= Task objective =
Lines from the material below that hold the string "Şablon" are what is needed; copy each of them.

= Data supplied =
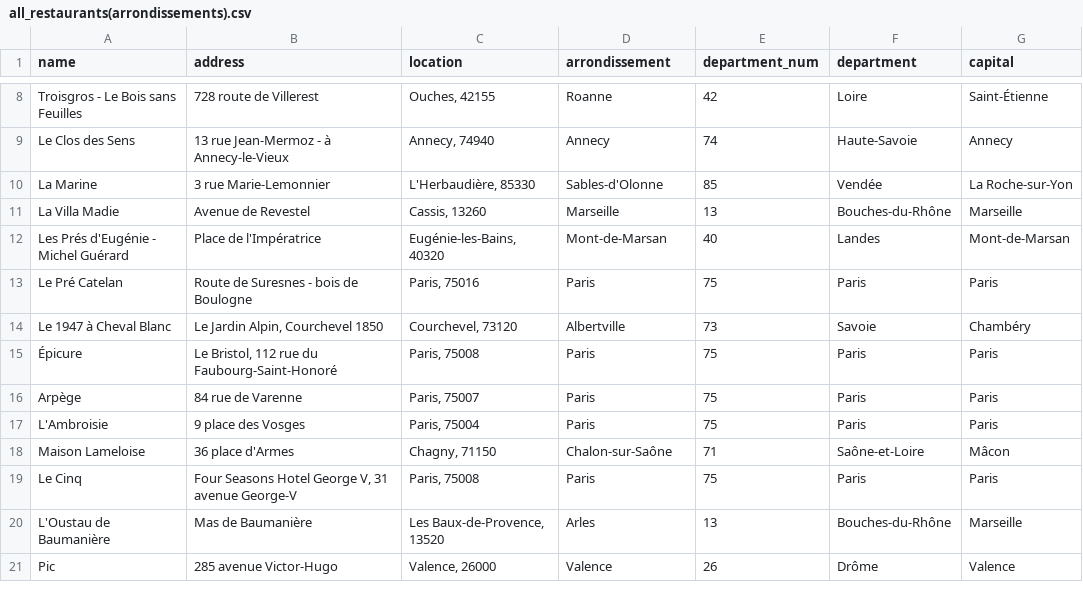
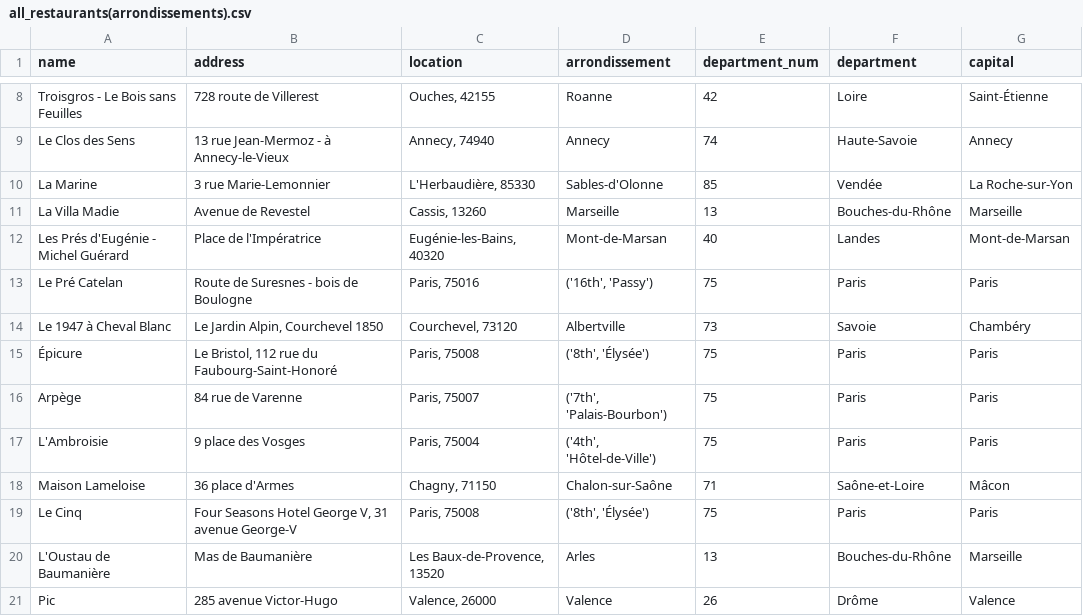
Before and after one commit to pineapple-bois/Michelin_Rated_Restaurants, a CSV file: data/France/all_restaurants(arrondissements).csv, drawn as a sheet; only a part is shown, gaps mark what is left out; the diff covers the shown part only; the diff names each change by its address in the sheet, - before the commit and + after, or states it on an @@ line.

Commit message:
Updated Paris

```diff
--- a/data/France/all_restaurants(arrondissements).csv
+++ b/data/France/all_restaurants(arrondissements).csv
-D13 (arrondissement): Paris
+D13 (arrondissement): ('16th', 'Passy')
-D15 (arrondissement): Paris
+D15 (arrondissement): ('8th', 'Élysée')
-D16 (arrondissement): Paris
+D16 (arrondissement): ('7th', 'Palais-Bourbon')
-D17 (arrondissement): Paris
+D17 (arrondissement): ('4th', 'Hôtel-de-Ville')
-D19 (arrondissement): Paris
+D19 (arrondissement): ('8th', 'Élysée')
```
Also changed, not shown: 154 edited cells elsewhere in this file, 1 other file.
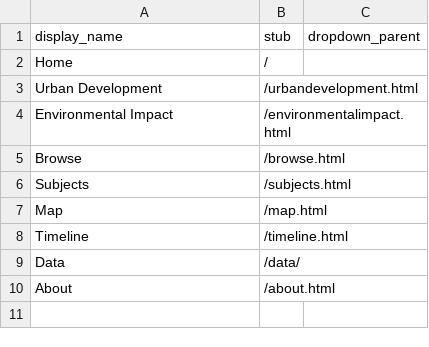
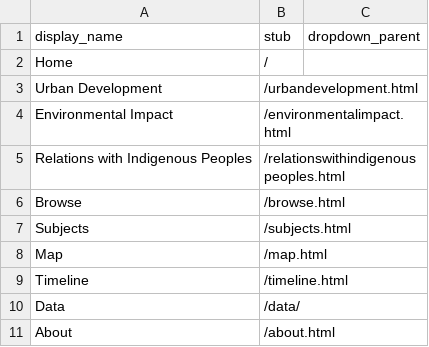
Before and after one commit to ashlynnprasad/langmann-2021, a CSV file: _data/config-nav.csv, drawn as a sheet.

Commit message:
added relations with indigenous peoples

```diff
--- a/_data/config-nav.csv
+++ b/_data/config-nav.csv
@@ -4,2 +4,3 @@ Urban Development,/urbandevelopment.html
 Environmental Impact,/environmentalimpact.html
+Relations with Indigenous Peoples,/relationswithindigenouspeoples.html
 Browse,/browse.html
```
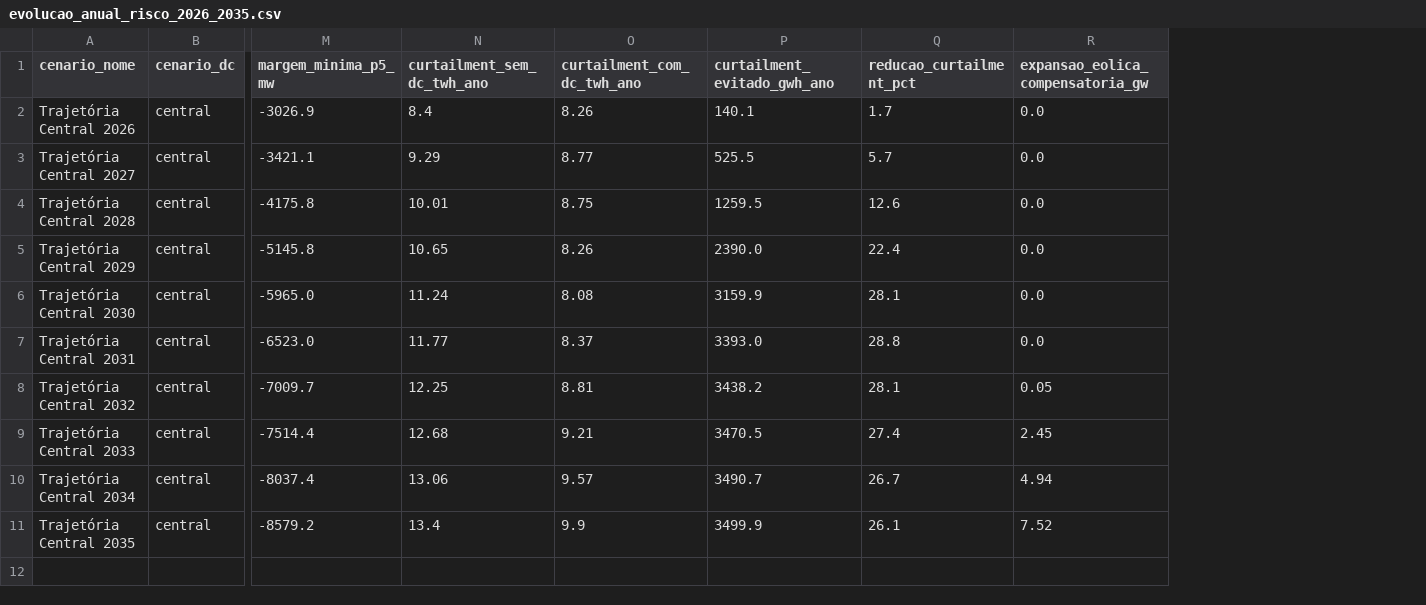
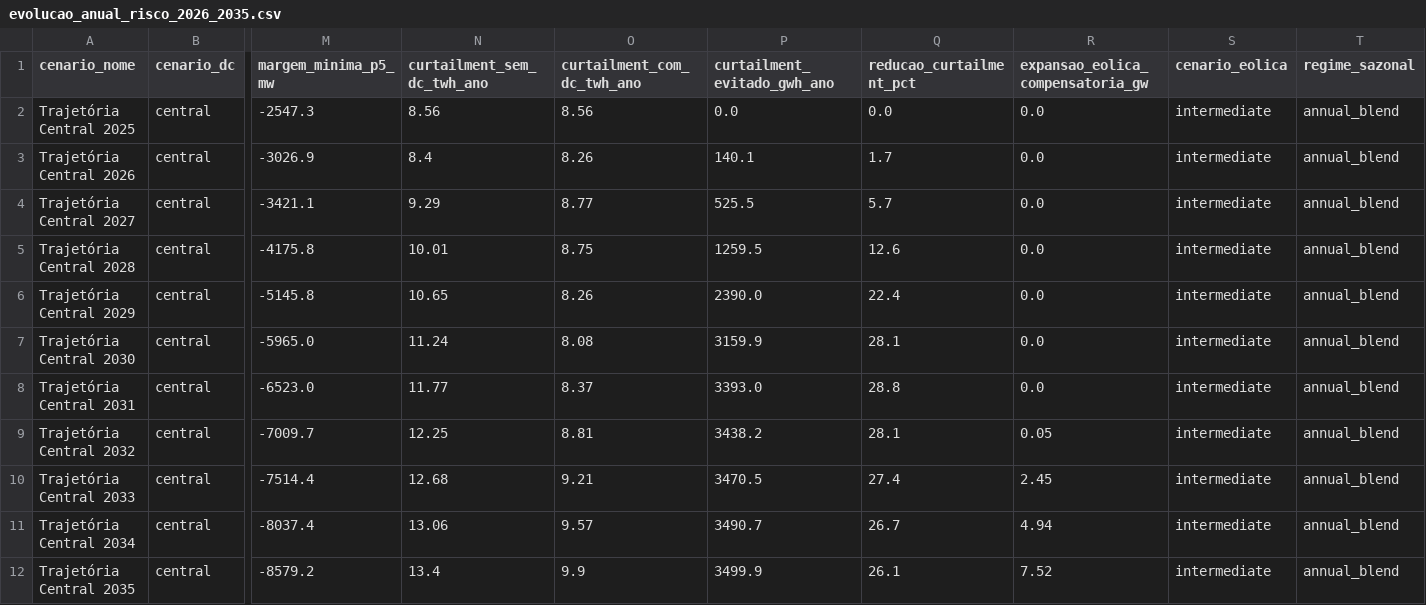
Before and after one commit to Mekepi/Data-Center--Eolicas-NE, a CSV file: reports/evolucao_anual_risco_2026_2035.csv, drawn as a sheet; only a part is shown, gaps mark what is left out; addresses are those after the commit; rows hold the shown columns only; the diff names each change by its address in the sheet, - before the commit and + after, or states it on an @@ line.

```diff
--- a/reports/evolucao_anual_risco_2026_2035.csv
+++ b/reports/evolucao_anual_risco_2026_2035.csv
+column S (cenario_eolica), rows 3-12: all intermediate
+column T (regime_sazonal), rows 3-12: all annual_blend
+row 2: Trajetória Central 2025 | central | -2547.3 | 8.56 | 8.56 | 0.0 | 0.0 | 0.0 | intermediate | annual_blend
```
Also changed, not shown: data/scenarios/dc_pipeline_project_summary.csv, data/scenarios/matriz_cenarios_dc_eolica_2026_2035.csv, 15 other files.
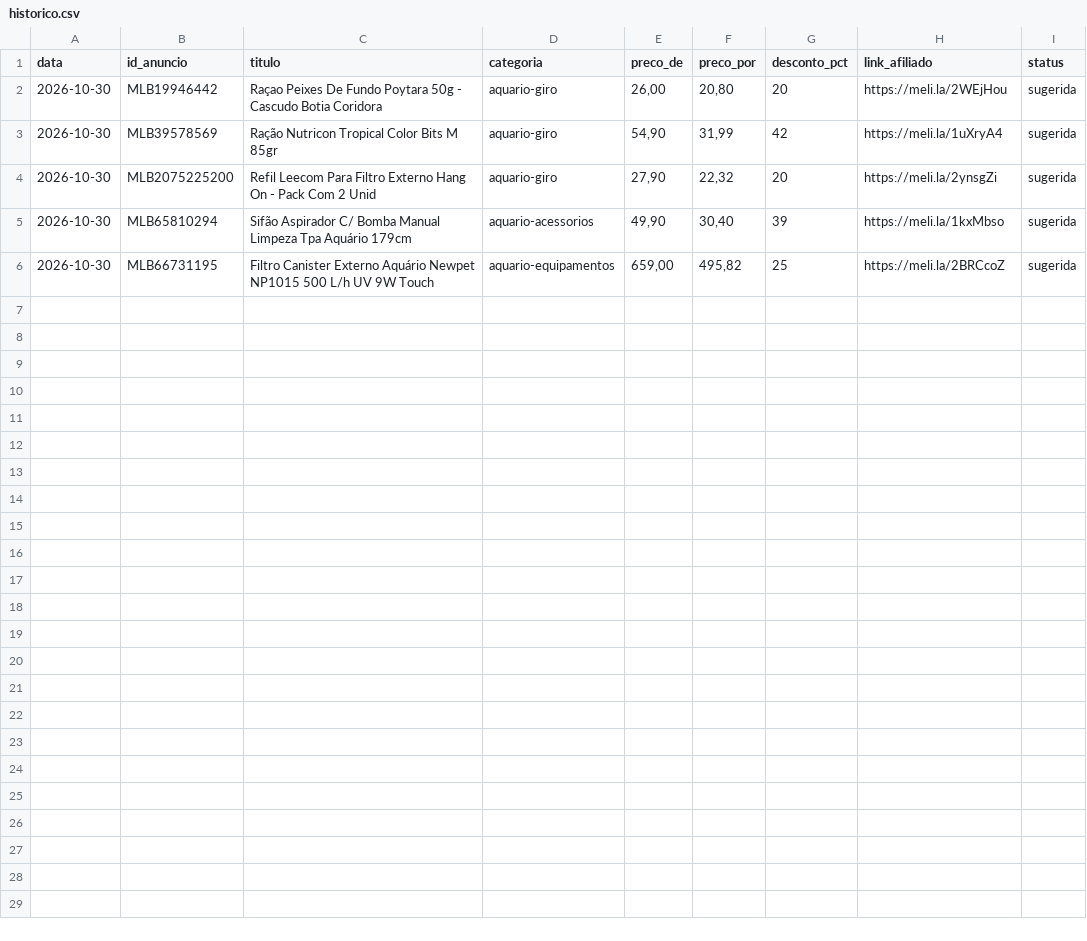
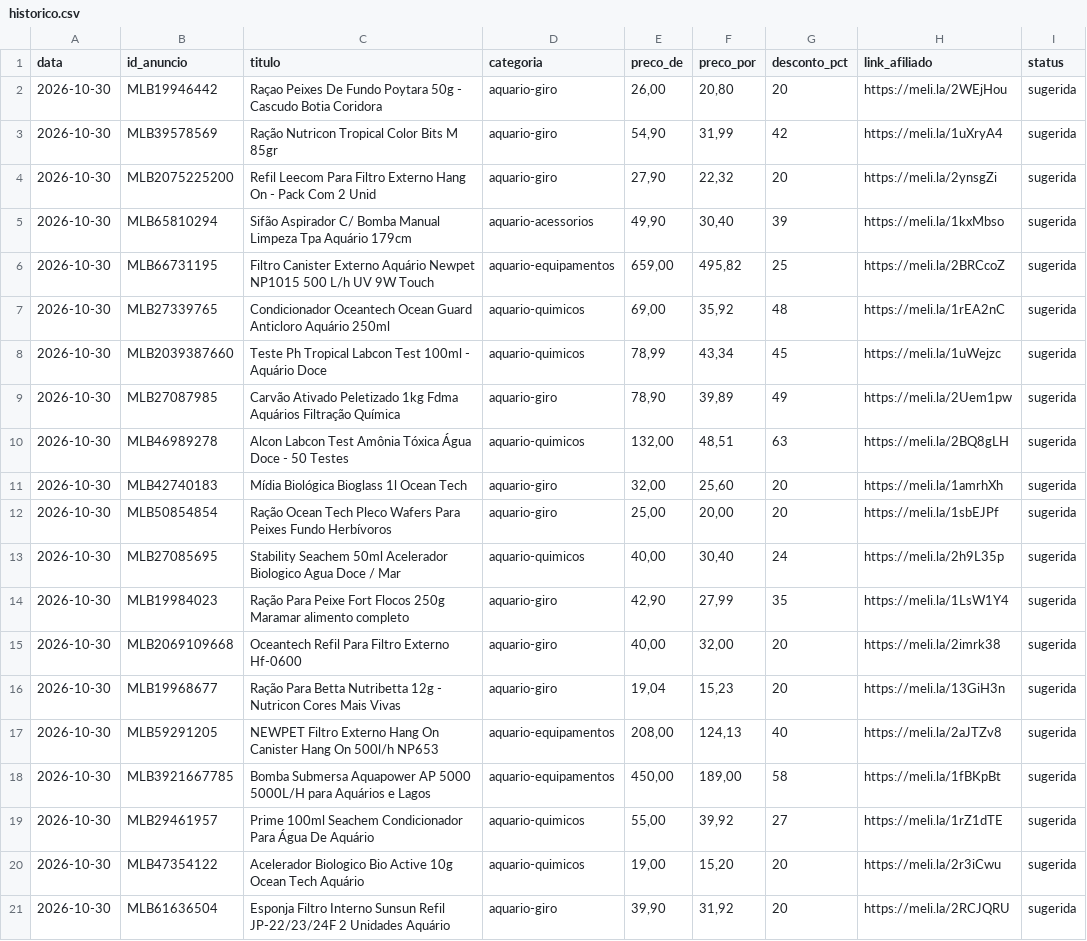
Before and after one commit to lucaasmacedo/ofertas-dentistas, a CSV file: dados/aquarismo/historico.csv, drawn as a sheet; the diff names each change by its address in the sheet, - before the commit and + after, or states it on an @@ line.

```diff
--- a/dados/aquarismo/historico.csv
+++ b/dados/aquarismo/historico.csv
+row 7: 2026-10-30 | MLB27339765 | Condicionador Oceantech Ocean Guard Anticloro Aquário 250ml | aquario-quimicos | 69,00 | 35,92 | 48 | https://meli.la/1rEA2nC | sugerida
+row 8: 2026-10-30 | MLB2039387660 | Teste Ph Tropical Labcon Test 100ml - Aquário Doce | aquario-quimicos | 78,99 | 43,34 | 45 | https://meli.la/1uWejzc | sugerida
+row 9: 2026-10-30 | MLB27087985 | Carvão Ativado Peletizado 1kg Fdma Aquários Filtração Química | aquario-giro | 78,90 | 39,89 | 49 | https://meli.la/2Uem1pw | sugerida
+row 10: 2026-10-30 | MLB46989278 | Alcon Labcon Test Amônia Tóxica Água Doce - 50 Testes | aquario-quimicos | 132,00 | 48,51 | 63 | https://meli.la/2BQ8gLH | sugerida
+row 11: 2026-10-30 | MLB42740183 | Mídia Biológica Bioglass 1l Ocean Tech | aquario-giro | 32,00 | 25,60 | 20 | https://meli.la/1amrhXh | sugerida
+row 12: 2026-10-30 | MLB50854854 | Ração Ocean Tech Pleco Wafers Para Peixes Fundo Herbívoros | aquario-giro | 25,00 | 20,00 | 20 | https://meli.la/1sbEJPf | sugerida
+row 13: 2026-10-30 | MLB27085695 | Stability Seachem 50ml Acelerador Biologico Agua Doce / Mar | aquario-quimicos | 40,00 | 30,40 | 24 | https://meli.la/2h9L35p | sugerida
+row 14: 2026-10-30 | MLB19984023 | Ração Para Peixe Fort Flocos 250g Maramar alimento completo | aquario-giro | 42,90 | 27,99 | 35 | https://meli.la/1LsW1Y4 | sugerida
+row 15: 2026-10-30 | MLB2069109668 | Oceantech Refil Para Filtro Externo Hf-0600 | aquario-giro | 40,00 | 32,00 | 20 | https://meli.la/2imrk38 | sugerida
+row 16: 2026-10-30 | MLB19968677 | Ração Para Betta Nutribetta 12g - Nutricon Cores Mais Vivas | aquario-giro | 19,04 | 15,23 | 20 | https://meli.la/13GiH3n | sugerida
+row 17: 2026-10-30 | MLB59291205 | NEWPET Filtro Externo Hang On Canister Hang On 500l/h NP653 | aquario-equipamentos | 208,00 | 124,13 | 40 | https://meli.la/2aJTZv8 | sugerida
+row 18: 2026-10-30 | MLB3921667785 | Bomba Submersa Aquapower AP 5000 5000L/H para Aquários e Lagos | aquario-equipamentos | 450,00 | 189,00 | 58 | https://meli.la/1fBKpBt | sugerida
+row 19: 2026-10-30 | MLB29461957 | Prime 100ml Seachem Condicionador Para Água De Aquário | aquario-quimicos | 55,00 | 39,92 | 27 | https://meli.la/1rZ1dTE | sugerida
+row 20: 2026-10-30 | MLB47354122 | Acelerador Biologico Bio Active 10g Ocean Tech Aquário | aquario-quimicos | 19,00 | 15,20 | 20 | https://meli.la/2r3iCwu | sugerida
+row 21: 2026-10-30 | MLB61636504 | Esponja Filtro Interno Sunsun Refil JP-22/23/24F 2 Unidades Aquário | aquario-giro | 39,90 | 31,92 | 20 | https://meli.la/2RCJQRU | sugerida
```
Also changed, not shown: dados/aquarismo/ofertas_rodada.csv, dados/aquarismo/termos_usados.csv.
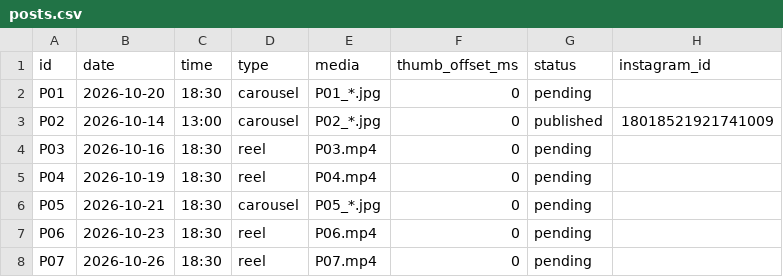
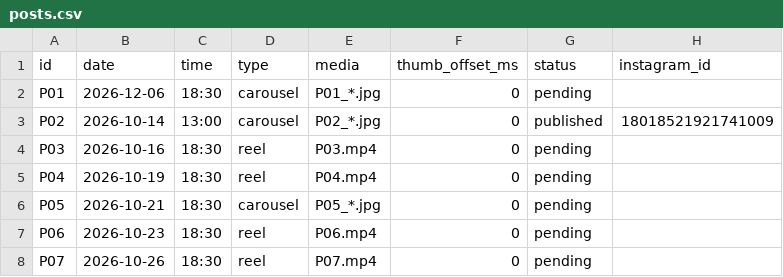
Before and after one commit to bubblehouse2027-dot/pedro-ig-autopost, a CSV file: posts.csv, drawn as a sheet; only a part is shown.

Commit message:
Update posts.csv

```diff
--- a/posts.csv
+++ b/posts.csv
@@ -1,3 +1,3 @@
 id,date,time,type,media,thumb_offset_ms,status,instagram_id
-P01,2026-10-20,18:30,carousel,P01_*.jpg,0,pending,
+P01,2026-12-06,18:30,carousel,P01_*.jpg,0,pending,
 P02,2026-10-14,13:00,carousel,P02_*.jpg,0,published,18018521921741009
```
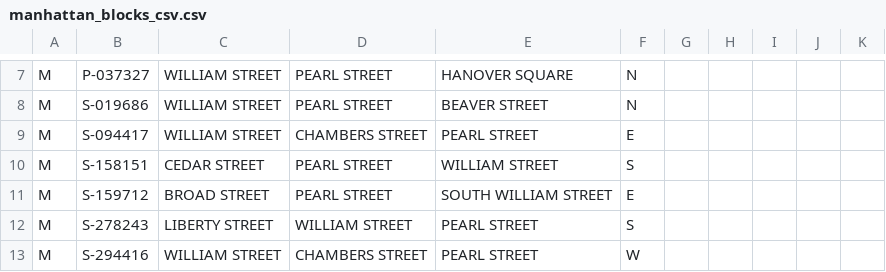
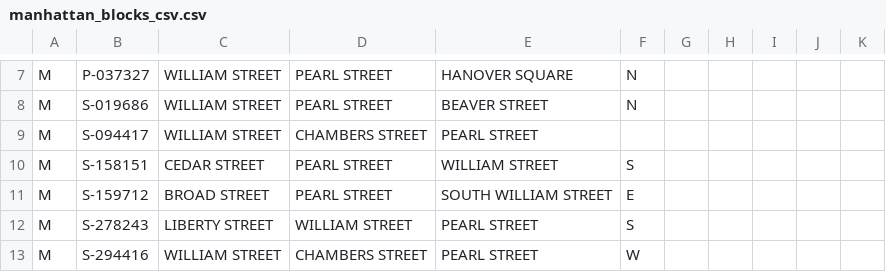
Before and after one commit to HeyCampbell/GoParkYourself, a CSV file: manhattan_blocks_csv.csv, drawn as a sheet; only a part is shown, gaps mark what is left out.

```diff
--- a/manhattan_blocks_csv.csv
+++ b/manhattan_blocks_csv.csv
@@ -8,3 +8,3 @@ M,P-037327,WILLIAM STREET,PEARL STREET,HANOVER SQUARE,N
 M,S-019686,WILLIAM STREET,PEARL STREET,BEAVER STREET,N
-M,S-094417,WILLIAM STREET,CHAMBERS STREET,PEARL STREET,E
+M,S-094417,WILLIAM STREET,CHAMBERS STREET,PEARL STREET,
 M,S-158151,CEDAR STREET,PEARL STREET,WILLIAM STREET,S
```
Also changed, not shown: 2 other files.
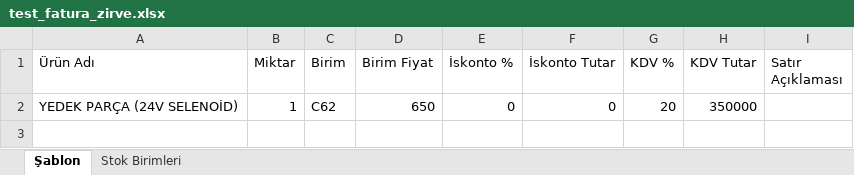
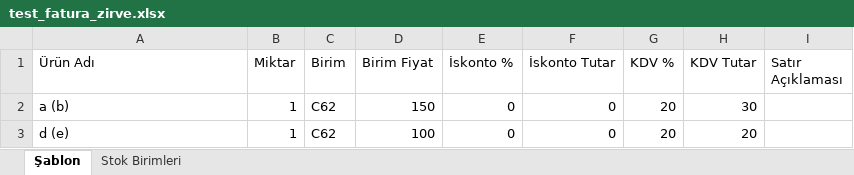
Before and after one commit to gokbrk3/oto-fatura-sistemi, an Excel workbook: test_fatura_zirve.xlsx, sheet Şablon, drawn as a sheet; values as stored, in another font and other column widths than the file's, no borders; the diff names each change by its address in the sheet, - before the commit and + after, or states it on an @@ line.

```diff
--- a/test_fatura_zirve.xlsx (sheet Şablon)
+++ b/test_fatura_zirve.xlsx (sheet Şablon)
-A2 (Ürün Adı): YEDEK PARÇA (24V SELENOİD)
+A2 (Ürün Adı): a (b)
-D2 (Birim Fiyat): 650
+D2 (Birim Fiyat): 150
-H2 (KDV Tutar): 350000
+H2 (KDV Tutar): 30
+row 3: d (e) | 1 | C62 | 100 | 0 | 0 | 20 | 20
```
Also changed, not shown: 8 other files.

= Written solution =
Before and after one commit to gokbrk3/oto-fatura-sistemi, an Excel workbook: test_fatura_zirve.xlsx, sheet Şablon, drawn as a sheet; values as stored, in another font and other column widths than the file's, no borders; the diff names each change by its address in the sheet, - before the commit and + after, or states it on an @@ line.
--- a/test_fatura_zirve.xlsx (sheet Şablon)
+++ b/test_fatura_zirve.xlsx (sheet Şablon)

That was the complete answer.